S-51 38k The hulk of S-51 (SS-162) after initial salvaging, awaiting scrapping. Photo courtesy of Ric Hedman TN(SS) web master, PigBoats.COM TM.
S-51 38k A model of the S-51 (SS-162) submitted by the owner, Jeffrey Hughes. The model is a period piece, attributed to Simon Lake. It is approximately 2 3/4 ft. in length and 1 1/3 ft. in height and has many moving parts. It was constructed by an employee of Lake and was supposedly a showpiece in Simon Lake's office. Courtesy of Tara Guthrie.
S-51 7k Rodney H. Dobson, Lieutenant (Commanding Officer) of the S-51 (SS-162) at the time of her loss. Courtesy of Tara Guthrie.
S-51 31k Commemorative photo in honor of the memory of the crew of the S-51 (SS-162).Photo courtesy of Tom Kermen. Dante's Prayer courtesy of Loreena McKennitt via quinlanroad.com.
S-51 16k Commemorative postal cover issued on the occasion of the 10th year of the passing of the loss of the crew of the S-51 (SS-162), 25 September 1935.
Photo courtesy of Jack Treutle.
Memorial plaque91kMemorial plaque at Independence Seaport Museum, Philadelphia PA, July 2006 for the crews of United States submarines lost during peace time accidents:
F-1 (SS-20), F-4 (SS-23), G-2 (SS-27), H-1 (SS-28), O-5 (SS-66), O-9 (SS-70), S-4 (SS-109), S-51 (SS-162), Squalus (SS-192), Scorpion (SSN-589) & Thresher (SSN-593).
Photo courtesy of Wendell Royce McLaughlin Jr.
S-51 1.20k Close-up of above photo showing hole in starboard side of S-51 (SS-162).

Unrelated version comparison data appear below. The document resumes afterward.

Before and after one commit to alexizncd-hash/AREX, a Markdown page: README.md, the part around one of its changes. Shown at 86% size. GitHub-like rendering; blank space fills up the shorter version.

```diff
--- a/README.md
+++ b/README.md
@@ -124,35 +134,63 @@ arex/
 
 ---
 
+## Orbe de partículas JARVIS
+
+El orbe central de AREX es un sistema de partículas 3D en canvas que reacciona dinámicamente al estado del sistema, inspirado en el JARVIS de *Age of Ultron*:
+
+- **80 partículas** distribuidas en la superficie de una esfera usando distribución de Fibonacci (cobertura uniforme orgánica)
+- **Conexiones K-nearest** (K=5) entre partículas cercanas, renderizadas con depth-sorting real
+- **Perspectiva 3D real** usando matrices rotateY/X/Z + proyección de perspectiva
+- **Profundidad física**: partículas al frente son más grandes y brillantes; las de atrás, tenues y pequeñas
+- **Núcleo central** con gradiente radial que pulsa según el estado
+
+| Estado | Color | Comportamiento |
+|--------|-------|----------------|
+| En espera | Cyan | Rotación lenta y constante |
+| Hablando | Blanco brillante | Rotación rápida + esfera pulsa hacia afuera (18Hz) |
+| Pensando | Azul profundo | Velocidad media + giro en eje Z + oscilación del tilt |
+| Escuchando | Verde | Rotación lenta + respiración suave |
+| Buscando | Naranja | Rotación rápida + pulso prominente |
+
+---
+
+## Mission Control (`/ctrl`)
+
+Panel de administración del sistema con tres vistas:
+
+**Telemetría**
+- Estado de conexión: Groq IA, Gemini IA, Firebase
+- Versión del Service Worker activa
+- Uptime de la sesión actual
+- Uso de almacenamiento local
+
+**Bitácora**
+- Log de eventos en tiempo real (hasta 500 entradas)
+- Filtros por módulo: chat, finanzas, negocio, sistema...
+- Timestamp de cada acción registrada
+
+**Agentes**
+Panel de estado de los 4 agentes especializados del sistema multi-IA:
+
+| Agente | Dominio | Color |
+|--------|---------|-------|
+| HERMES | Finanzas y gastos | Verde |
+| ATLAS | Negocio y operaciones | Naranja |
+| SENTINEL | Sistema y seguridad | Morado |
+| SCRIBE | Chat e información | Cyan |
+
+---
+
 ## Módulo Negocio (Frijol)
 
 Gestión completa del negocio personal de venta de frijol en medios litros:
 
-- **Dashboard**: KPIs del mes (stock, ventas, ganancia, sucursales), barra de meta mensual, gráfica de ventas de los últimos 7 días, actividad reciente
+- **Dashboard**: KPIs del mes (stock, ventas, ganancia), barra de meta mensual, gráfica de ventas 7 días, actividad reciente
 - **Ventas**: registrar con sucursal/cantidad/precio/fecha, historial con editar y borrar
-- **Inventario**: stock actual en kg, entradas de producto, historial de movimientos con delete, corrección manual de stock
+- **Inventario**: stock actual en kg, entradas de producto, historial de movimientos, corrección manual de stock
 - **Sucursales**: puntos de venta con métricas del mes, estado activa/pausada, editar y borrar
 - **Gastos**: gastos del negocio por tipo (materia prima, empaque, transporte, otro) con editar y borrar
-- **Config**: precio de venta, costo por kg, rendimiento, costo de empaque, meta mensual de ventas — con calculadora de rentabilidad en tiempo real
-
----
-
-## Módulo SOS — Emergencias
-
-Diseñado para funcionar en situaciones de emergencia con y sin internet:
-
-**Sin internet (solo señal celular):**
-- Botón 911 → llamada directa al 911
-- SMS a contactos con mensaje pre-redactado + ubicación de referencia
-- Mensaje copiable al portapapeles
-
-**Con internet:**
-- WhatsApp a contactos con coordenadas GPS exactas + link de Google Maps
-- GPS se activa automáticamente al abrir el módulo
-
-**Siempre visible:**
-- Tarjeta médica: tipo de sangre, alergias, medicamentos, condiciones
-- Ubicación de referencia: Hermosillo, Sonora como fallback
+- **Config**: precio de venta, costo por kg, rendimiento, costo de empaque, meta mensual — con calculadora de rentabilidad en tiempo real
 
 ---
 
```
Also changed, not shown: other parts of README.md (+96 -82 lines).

In Memoriam:


In the Second Book of Shmuel (Samuel), 22nd chapter, 5th through the 19th verses, translated from the original in Hebrew and published by the Koren Publishers of Jerusalem, Israel, 1982, can perhaps aptly describe the fate of the crew and all other U.S. submariners who died defending their county:

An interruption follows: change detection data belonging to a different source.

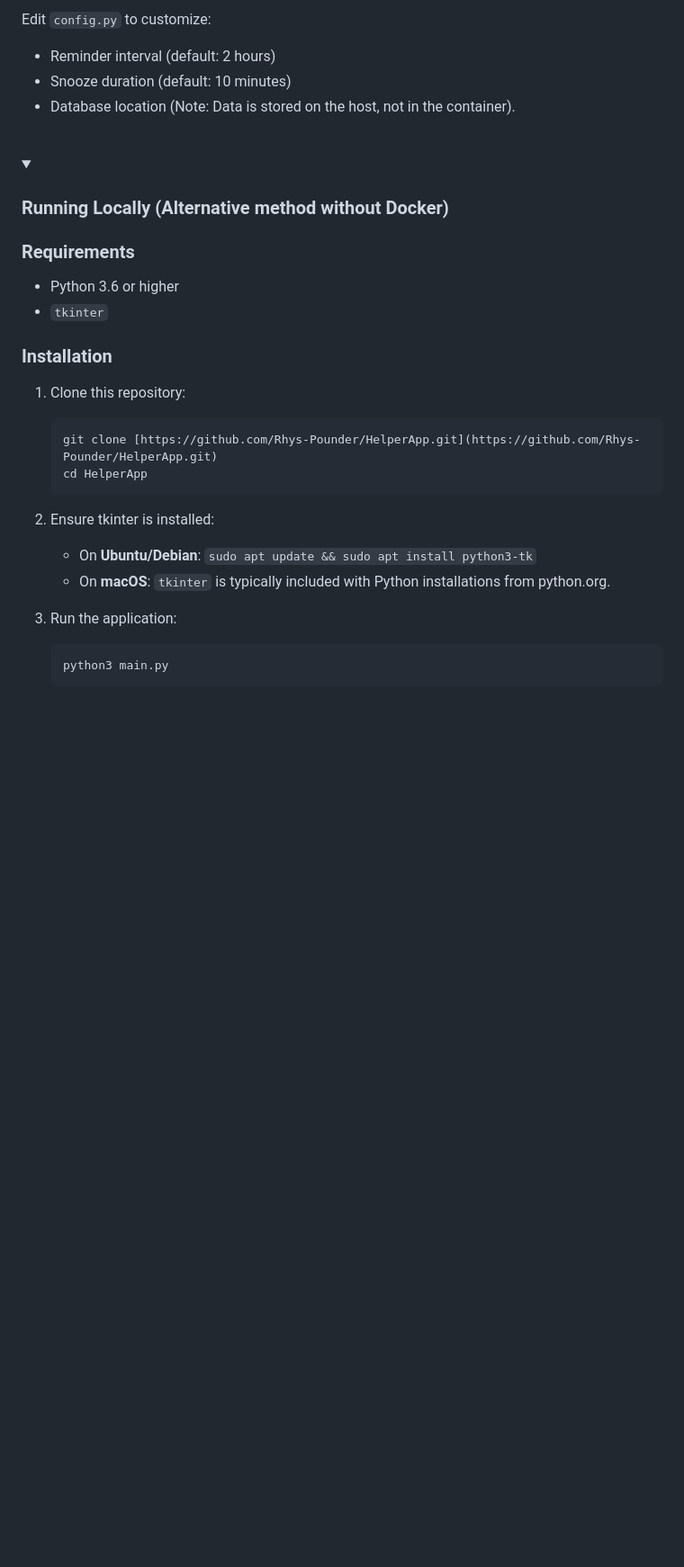
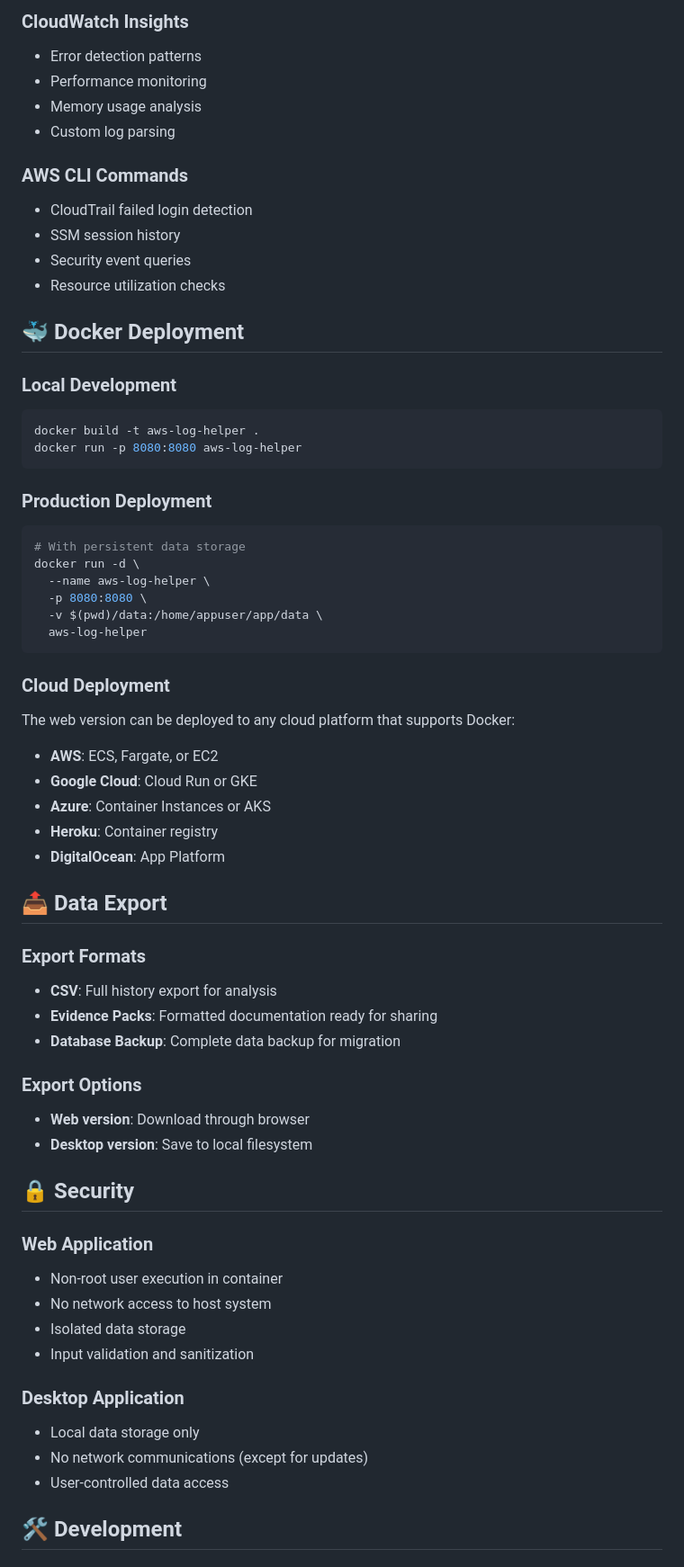
Before and after one commit to Rhys-Pounder/HelperApp, a Markdown page: README.md, the part around one of its changes. Shown at 90% size. Drawn GitHub-style; folded sections open; blank space fills up the shorter version.

````diff
--- a/README.md
+++ b/README.md
@@ -158,32 +179,67 @@ The application has three main tabs:
 
-Edit `config.py` to customize:
--   Reminder interval (default: 2 hours)
--   Snooze duration (default: 10 minutes)
--   Database location (Note: Data is stored on the host, not in the container).
+### CloudWatch Insights
+- Error detection patterns
+- Performance monitoring
+- Memory usage analysis
+- Custom log parsing
 
-<br>
+### AWS CLI Commands
+- CloudTrail failed login detection
+- SSM session history
+- Security event queries
+- Resource utilization checks
 
-<details>
-<summary><h3>Running Locally (Alternative method without Docker)</h3></summary>
+## 🐳 Docker Deployment
 
-### Requirements
-- Python 3.6 or higher
-- `tkinter`
+### Local Development
+```bash
+docker build -t aws-log-helper .
+docker run -p 8080:8080 aws-log-helper
+```
 
-### Installation
+### Production Deployment
+```bash
+# With persistent data storage
+docker run -d \
+  --name aws-log-helper \
+  -p 8080:8080 \
+  -v $(pwd)/data:/home/appuser/app/data \
+  aws-log-helper
+```
 
-1.  Clone this repository:
-    ```bash
-    git clone [https://github.com/Rhys-Pounder/HelperApp.git](https://github.com/Rhys-Pounder/HelperApp.git)
-    cd HelperApp
-    ```
+### Cloud Deployment
 
-2.  Ensure tkinter is installed:
-    -   On **Ubuntu/Debian**: `sudo apt update && sudo apt install python3-tk`
-    -   On **macOS**: `tkinter` is typically included with Python installations from python.org.
+The web version can be deployed to any cloud platform that supports Docker:
 
-3.  Run the application:
-    ```bash
-    python3 main.py
-    ```
-</details>
+- **AWS**: ECS, Fargate, or EC2
+- **Google Cloud**: Cloud Run or GKE
+- **Azure**: Container Instances or AKS
+- **Heroku**: Container registry
+- **DigitalOcean**: App Platform
+
+## 📤 Data Export
+
+### Export Formats
+- **CSV**: Full history export for analysis
+- **Evidence Packs**: Formatted documentation ready for sharing
+- **Database Backup**: Complete data backup for migration
+
+### Export Options
+- **Web version**: Download through browser
+- **Desktop version**: Save to local filesystem
+
+## 🔒 Security
+
+### Web Application
+- Non-root user execution in container
+- No network access to host system
+- Isolated data storage
+- Input validation and sanitization
+
+### Desktop Application
+- Local data storage only
+- No network communications (except for updates)
+- User-controlled data access
+
+## 🛠️ Development
+
````
Also changed, not shown: other parts of README.md (+225 -128 lines).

"When the waves of death compassed me / the floods of ungodly men made me afraid; / the bonds of She'ol encircled me; / the snares of death took me by surprise; / in my distress I called upon the Lord, / and cried to my G-D: / and he heard my voice out of his temple, / and my cry entered into his ears. / Then the earth shook and trembled; /the foundations of heaven moved / and shook because of his anger /...the heavy mass of waters, and thick clouds of the skies /... And the channels of the sea appeared, / the foundations of the world were laid bare, / at the rebuking of the Lord, at the blast at the breath of his nostrils. / He sent from above, he took me; / he drew me out of many waters; / he delivered me from my strong enemy, and from those who hated me; for they were too strong for me. / They surprised me in the day of my calamity: / but the Lord was my stay..."
Photo courtesy of the Boston Public Library, Leslie Jones Collection via Sean Hert & flickr.com.

View the S-51 (SS-162)
DANFS history entry located on the Haze Gray & Underway Web Site.
Crew Contact And Reunion Information
U.S. Navy Memorial Foundation
Fleet Reserve Association

Additional Resources and Web Sites of Interest
The U.S. Submarine S-51
On Eternal Patrol
PigBoats.COM TM A Historic Look at Submarines

Back To The Main Photo Index Back To the Submarine Index
Problems and site related matters, E-mail Webmaster
This page is created by Gary Priolo and maintained by Michael Mohl
1996 - 2014, NavSource History All rights reserved.